YOUR INSTRUCTIONS:
Go through the data and copy each line where the string "projects" appears.

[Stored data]
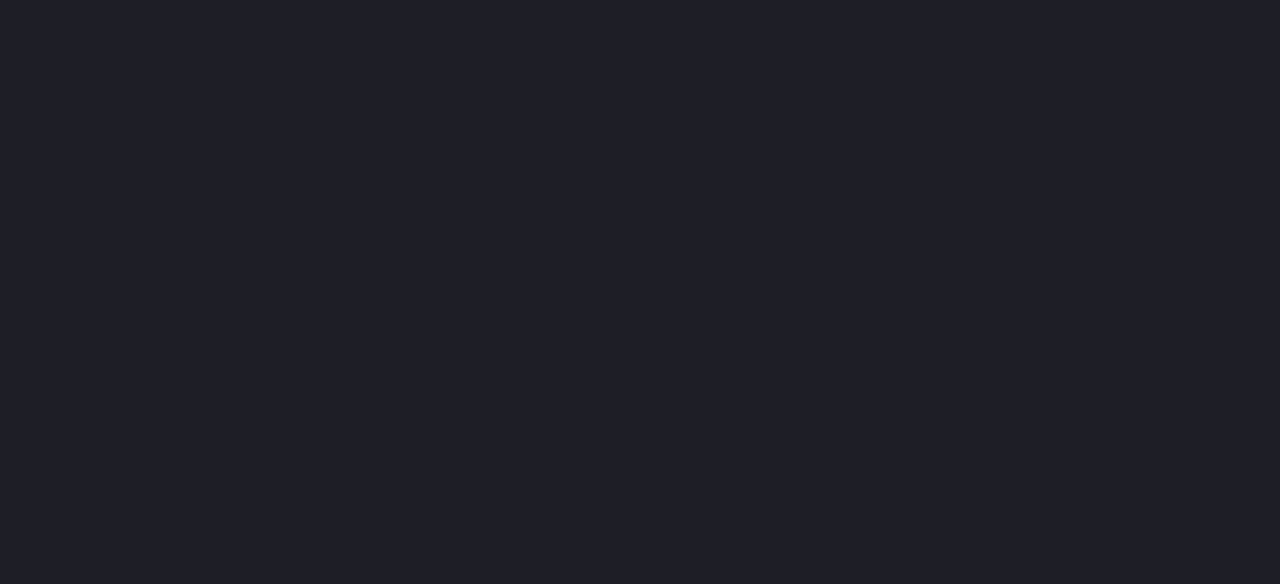
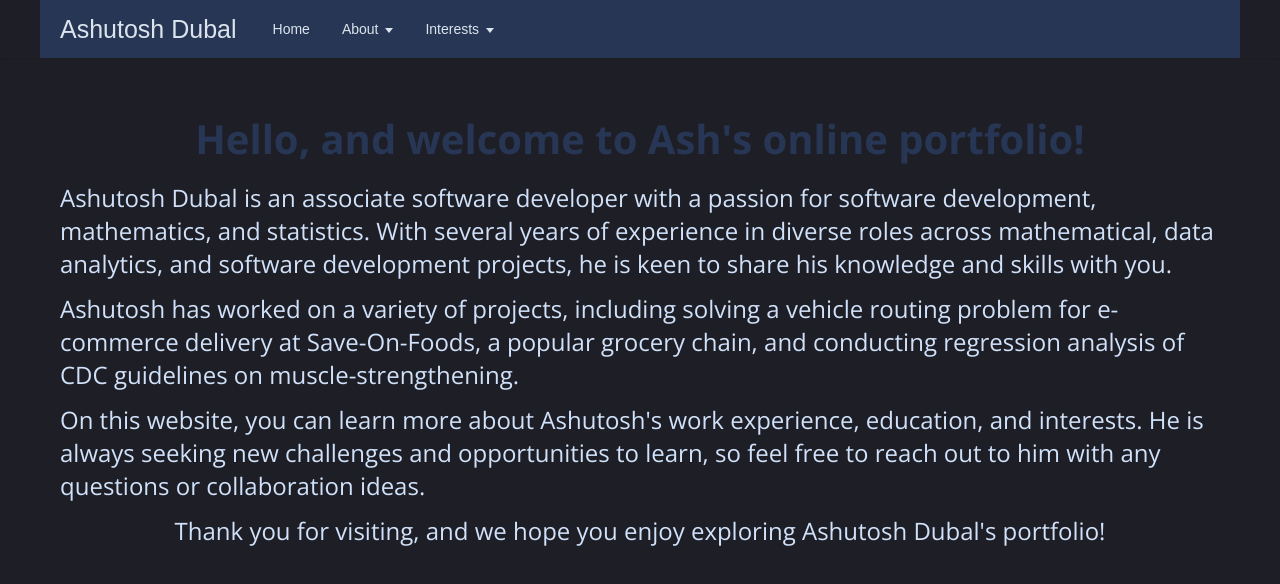
Before and after one commit to Ashutosh-Dubal/my-projects, a React (Create React App) app: page / in a window 1280 px wide. Before the commit this address had no page. Shown: the top 584 px of the page. Built offline with nearby package versions, Linux system fonts and the light colour scheme.

Commit message:
updated routes

```diff
--- a/src/components/App.js
+++ b/src/components/App.js
@@ -25,7 +25,7 @@
   return (
     <>
       <Routes>
-        <Route path="/my-projects" element={<Layout />} >
+        <Route path="/" element={<Layout />} >
           <Route index element={<HomePage />} />
           <Route path="about" element={<AboutPage />} />
 
```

ANSWER BOX:
Before and after one commit to Ashutosh-Dubal/my-projects, a React (Create React App) app: page / in a window 1280 px wide. Before the commit this address had no page. Shown: the top 584 px of the page. Built offline with nearby package versions, Linux system fonts and the light colour scheme.
-        <Route path="/my-projects" element={<Layout />} >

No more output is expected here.